### What is needed
Set the records down again exactly, apart from any pictures in them.

[Edit tracking data]
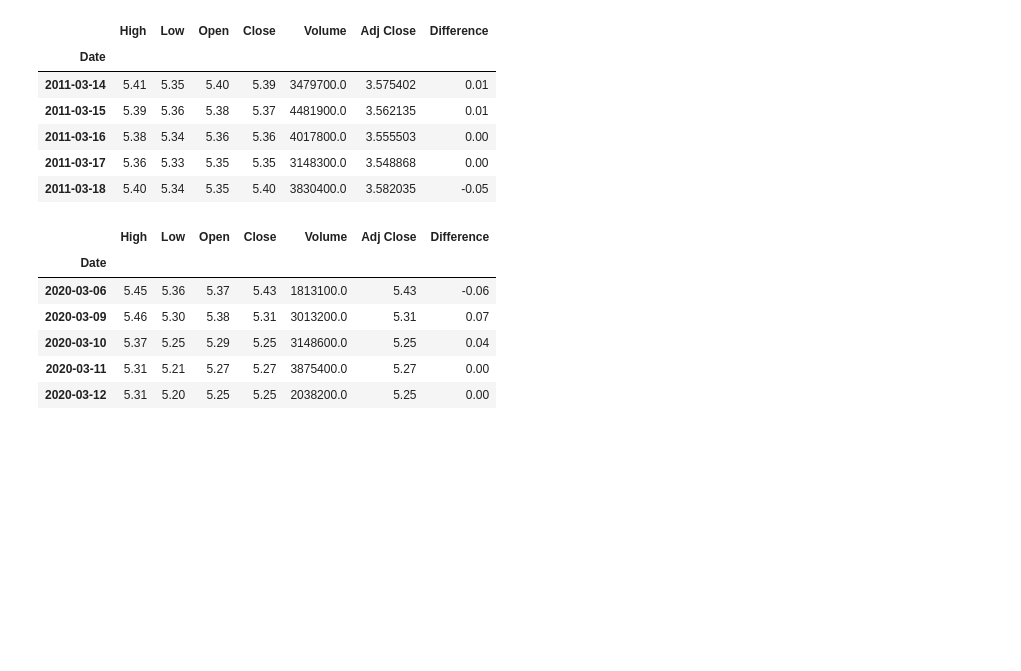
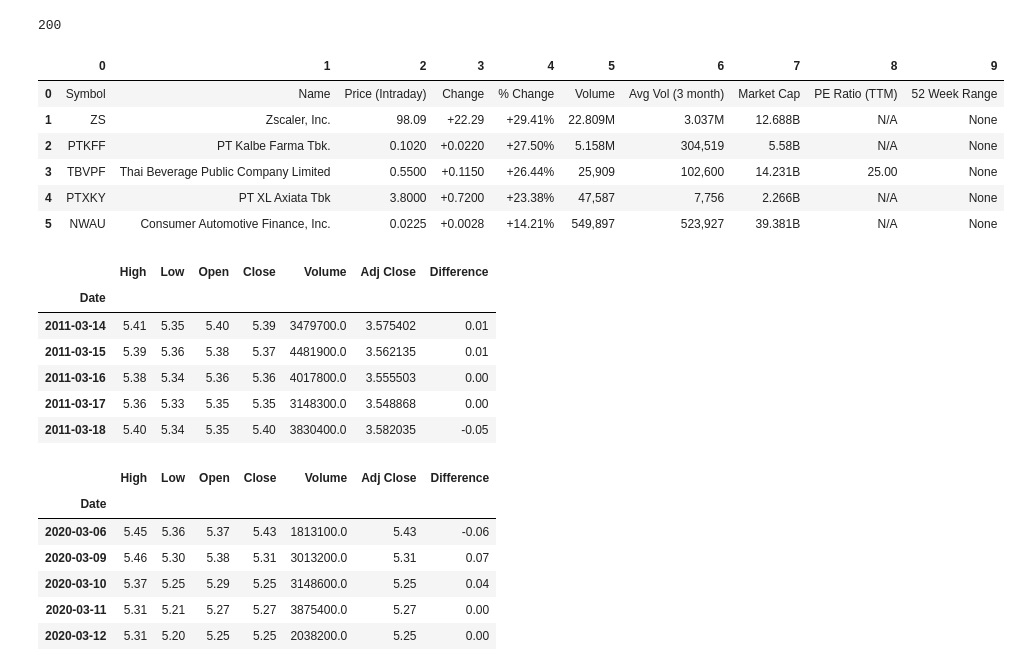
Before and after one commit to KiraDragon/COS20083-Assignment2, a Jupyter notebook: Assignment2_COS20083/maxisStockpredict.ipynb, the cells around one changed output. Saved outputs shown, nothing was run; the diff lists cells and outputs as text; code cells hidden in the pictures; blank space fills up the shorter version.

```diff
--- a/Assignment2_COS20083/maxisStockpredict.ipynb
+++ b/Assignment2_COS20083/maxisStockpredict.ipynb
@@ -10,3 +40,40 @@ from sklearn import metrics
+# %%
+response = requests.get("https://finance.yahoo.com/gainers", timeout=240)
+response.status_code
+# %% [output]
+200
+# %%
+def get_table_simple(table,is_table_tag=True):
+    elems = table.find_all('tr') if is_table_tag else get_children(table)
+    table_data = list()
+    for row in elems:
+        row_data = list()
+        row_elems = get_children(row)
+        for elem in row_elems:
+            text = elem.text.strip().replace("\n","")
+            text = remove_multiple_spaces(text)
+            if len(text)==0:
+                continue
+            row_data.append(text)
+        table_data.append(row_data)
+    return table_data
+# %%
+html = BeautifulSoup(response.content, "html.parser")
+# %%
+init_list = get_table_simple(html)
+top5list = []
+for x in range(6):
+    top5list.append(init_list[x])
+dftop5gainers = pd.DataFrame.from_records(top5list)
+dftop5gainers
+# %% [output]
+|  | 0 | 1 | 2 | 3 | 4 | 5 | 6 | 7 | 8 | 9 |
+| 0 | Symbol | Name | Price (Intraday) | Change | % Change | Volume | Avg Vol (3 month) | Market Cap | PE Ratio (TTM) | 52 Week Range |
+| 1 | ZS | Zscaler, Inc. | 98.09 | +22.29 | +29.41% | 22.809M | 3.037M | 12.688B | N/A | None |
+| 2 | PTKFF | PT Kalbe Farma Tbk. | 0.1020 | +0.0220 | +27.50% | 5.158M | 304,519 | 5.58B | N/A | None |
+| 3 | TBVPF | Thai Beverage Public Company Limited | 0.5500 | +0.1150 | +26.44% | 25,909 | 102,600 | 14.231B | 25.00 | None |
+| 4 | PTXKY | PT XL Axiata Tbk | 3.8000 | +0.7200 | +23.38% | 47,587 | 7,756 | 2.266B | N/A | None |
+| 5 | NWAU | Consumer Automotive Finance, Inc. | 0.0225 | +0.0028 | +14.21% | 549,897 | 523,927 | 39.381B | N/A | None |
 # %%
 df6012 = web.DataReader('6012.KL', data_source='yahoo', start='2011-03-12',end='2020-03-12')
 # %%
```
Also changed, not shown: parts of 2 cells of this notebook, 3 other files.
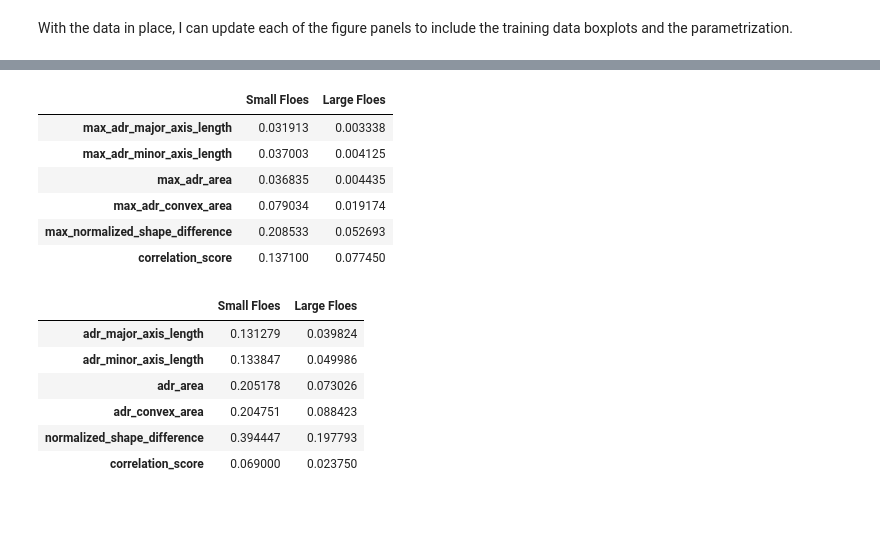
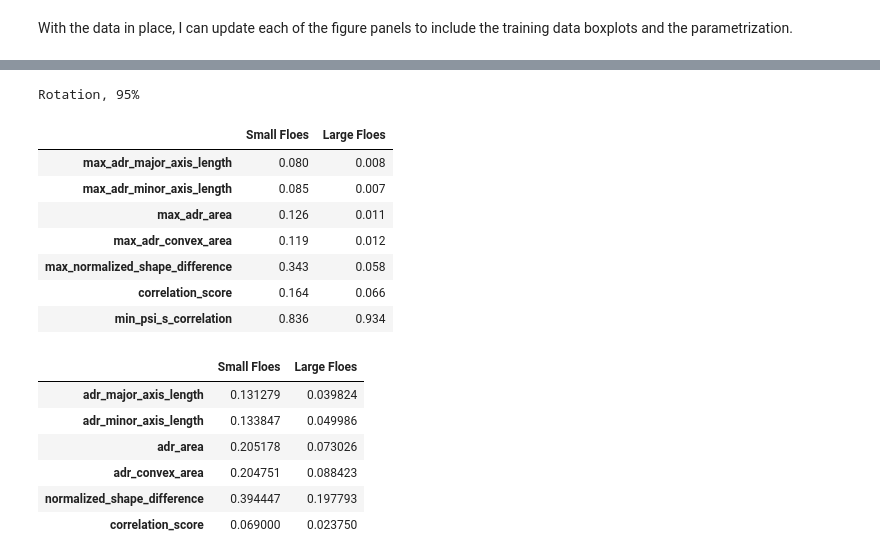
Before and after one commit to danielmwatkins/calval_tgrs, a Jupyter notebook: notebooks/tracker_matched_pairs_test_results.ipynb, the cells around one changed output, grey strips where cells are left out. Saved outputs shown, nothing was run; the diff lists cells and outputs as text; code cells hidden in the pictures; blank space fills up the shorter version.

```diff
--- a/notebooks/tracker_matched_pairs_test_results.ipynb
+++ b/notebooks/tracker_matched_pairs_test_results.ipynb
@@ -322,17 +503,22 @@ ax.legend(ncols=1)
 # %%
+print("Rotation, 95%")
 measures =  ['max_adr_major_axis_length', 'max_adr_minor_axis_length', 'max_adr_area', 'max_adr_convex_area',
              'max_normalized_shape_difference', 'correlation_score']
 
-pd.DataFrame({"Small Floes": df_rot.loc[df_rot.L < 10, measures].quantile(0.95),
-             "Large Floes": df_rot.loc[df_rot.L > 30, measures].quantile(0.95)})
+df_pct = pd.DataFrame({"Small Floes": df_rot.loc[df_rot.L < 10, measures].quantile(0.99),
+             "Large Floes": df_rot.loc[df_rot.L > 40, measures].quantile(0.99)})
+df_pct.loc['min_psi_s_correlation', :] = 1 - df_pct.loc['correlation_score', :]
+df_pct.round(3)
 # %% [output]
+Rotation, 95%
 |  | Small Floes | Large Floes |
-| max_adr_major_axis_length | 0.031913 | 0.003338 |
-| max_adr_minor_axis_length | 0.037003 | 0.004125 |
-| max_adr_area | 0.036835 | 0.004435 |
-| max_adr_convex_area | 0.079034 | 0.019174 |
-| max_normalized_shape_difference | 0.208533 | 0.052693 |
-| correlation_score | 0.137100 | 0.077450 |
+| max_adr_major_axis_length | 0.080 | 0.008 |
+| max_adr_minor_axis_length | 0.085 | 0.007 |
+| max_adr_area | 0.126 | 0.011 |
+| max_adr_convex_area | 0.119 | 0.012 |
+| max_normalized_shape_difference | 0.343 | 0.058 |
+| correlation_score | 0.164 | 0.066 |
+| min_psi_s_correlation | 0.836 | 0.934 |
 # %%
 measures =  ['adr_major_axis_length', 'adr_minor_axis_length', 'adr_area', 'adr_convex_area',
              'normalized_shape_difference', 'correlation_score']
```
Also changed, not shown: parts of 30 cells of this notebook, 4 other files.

### Output of the task
Before and after one commit to KiraDragon/COS20083-Assignment2, a Jupyter notebook: Assignment2_COS20083/maxisStockpredict.ipynb, the cells around one changed output. Saved outputs shown, nothing was run; the diff lists cells and outputs as text; code cells hidden in the pictures; blank space fills up the shorter version.

```diff
--- a/Assignment2_COS20083/maxisStockpredict.ipynb
+++ b/Assignment2_COS20083/maxisStockpredict.ipynb
@@ -10,3 +40,40 @@ from sklearn import metrics
+# %%
+response = requests.get("https://finance.yahoo.com/gainers", timeout=240)
+response.status_code
+# %% [output]
+200
+# %%
+def get_table_simple(table,is_table_tag=True):
+    elems = table.find_all('tr') if is_table_tag else get_children(table)
+    table_data = list()
+    for row in elems:
+        row_data = list()
+        row_elems = get_children(row)
+        for elem in row_elems:
+            text = elem.text.strip().replace("\n","")
+            text = remove_multiple_spaces(text)
+            if len(text)==0:
+                continue
+            row_data.append(text)
+        table_data.append(row_data)
+    return table_data
+# %%
+html = BeautifulSoup(response.content, "html.parser")
+# %%
+init_list = get_table_simple(html)
+top5list = []
+for x in range(6):
+    top5list.append(init_list[x])
+dftop5gainers = pd.DataFrame.from_records(top5list)
+dftop5gainers
+# %% [output]
+|  | 0 | 1 | 2 | 3 | 4 | 5 | 6 | 7 | 8 | 9 |
+| 0 | Symbol | Name | Price (Intraday) | Change | % Change | Volume | Avg Vol (3 month) | Market Cap | PE Ratio (TTM) | 52 Week Range |
+| 1 | ZS | Zscaler, Inc. | 98.09 | +22.29 | +29.41% | 22.809M | 3.037M | 12.688B | N/A | None |
+| 2 | PTKFF | PT Kalbe Farma Tbk. | 0.1020 | +0.0220 | +27.50% | 5.158M | 304,519 | 5.58B | N/A | None |
+| 3 | TBVPF | Thai Beverage Public Company Limited | 0.5500 | +0.1150 | +26.44% | 25,909 | 102,600 | 14.231B | 25.00 | None |
+| 4 | PTXKY | PT XL Axiata Tbk | 3.8000 | +0.7200 | +23.38% | 47,587 | 7,756 | 2.266B | N/A | None |
+| 5 | NWAU | Consumer Automotive Finance, Inc. | 0.0225 | +0.0028 | +14.21% | 549,897 | 523,927 | 39.381B | N/A | None |
 # %%
 df6012 = web.DataReader('6012.KL', data_source='yahoo', start='2011-03-12',end='2020-03-12')
 # %%
```
Also changed, not shown: parts of 2 cells of this notebook, 3 other files.
Before and after one commit to danielmwatkins/calval_tgrs, a Jupyter notebook: notebooks/tracker_matched_pairs_test_results.ipynb, the cells around one changed output, grey strips where cells are left out. Saved outputs shown, nothing was run; the diff lists cells and outputs as text; code cells hidden in the pictures; blank space fills up the shorter version.

```diff
--- a/notebooks/tracker_matched_pairs_test_results.ipynb
+++ b/notebooks/tracker_matched_pairs_test_results.ipynb
@@ -322,17 +503,22 @@ ax.legend(ncols=1)
 # %%
+print("Rotation, 95%")
 measures =  ['max_adr_major_axis_length', 'max_adr_minor_axis_length', 'max_adr_area', 'max_adr_convex_area',
              'max_normalized_shape_difference', 'correlation_score']
 
-pd.DataFrame({"Small Floes": df_rot.loc[df_rot.L < 10, measures].quantile(0.95),
-             "Large Floes": df_rot.loc[df_rot.L > 30, measures].quantile(0.95)})
+df_pct = pd.DataFrame({"Small Floes": df_rot.loc[df_rot.L < 10, measures].quantile(0.99),
+             "Large Floes": df_rot.loc[df_rot.L > 40, measures].quantile(0.99)})
+df_pct.loc['min_psi_s_correlation', :] = 1 - df_pct.loc['correlation_score', :]
+df_pct.round(3)
 # %% [output]
+Rotation, 95%
 |  | Small Floes | Large Floes |
-| max_adr_major_axis_length | 0.031913 | 0.003338 |
-| max_adr_minor_axis_length | 0.037003 | 0.004125 |
-| max_adr_area | 0.036835 | 0.004435 |
-| max_adr_convex_area | 0.079034 | 0.019174 |
-| max_normalized_shape_difference | 0.208533 | 0.052693 |
-| correlation_score | 0.137100 | 0.077450 |
+| max_adr_major_axis_length | 0.080 | 0.008 |
+| max_adr_minor_axis_length | 0.085 | 0.007 |
+| max_adr_area | 0.126 | 0.011 |
+| max_adr_convex_area | 0.119 | 0.012 |
+| max_normalized_shape_difference | 0.343 | 0.058 |
+| correlation_score | 0.164 | 0.066 |
+| min_psi_s_correlation | 0.836 | 0.934 |
 # %%
 measures =  ['adr_major_axis_length', 'adr_minor_axis_length', 'adr_area', 'adr_convex_area',
              'normalized_shape_difference', 'correlation_score']
```
Also changed, not shown: parts of 30 cells of this notebook, 4 other files.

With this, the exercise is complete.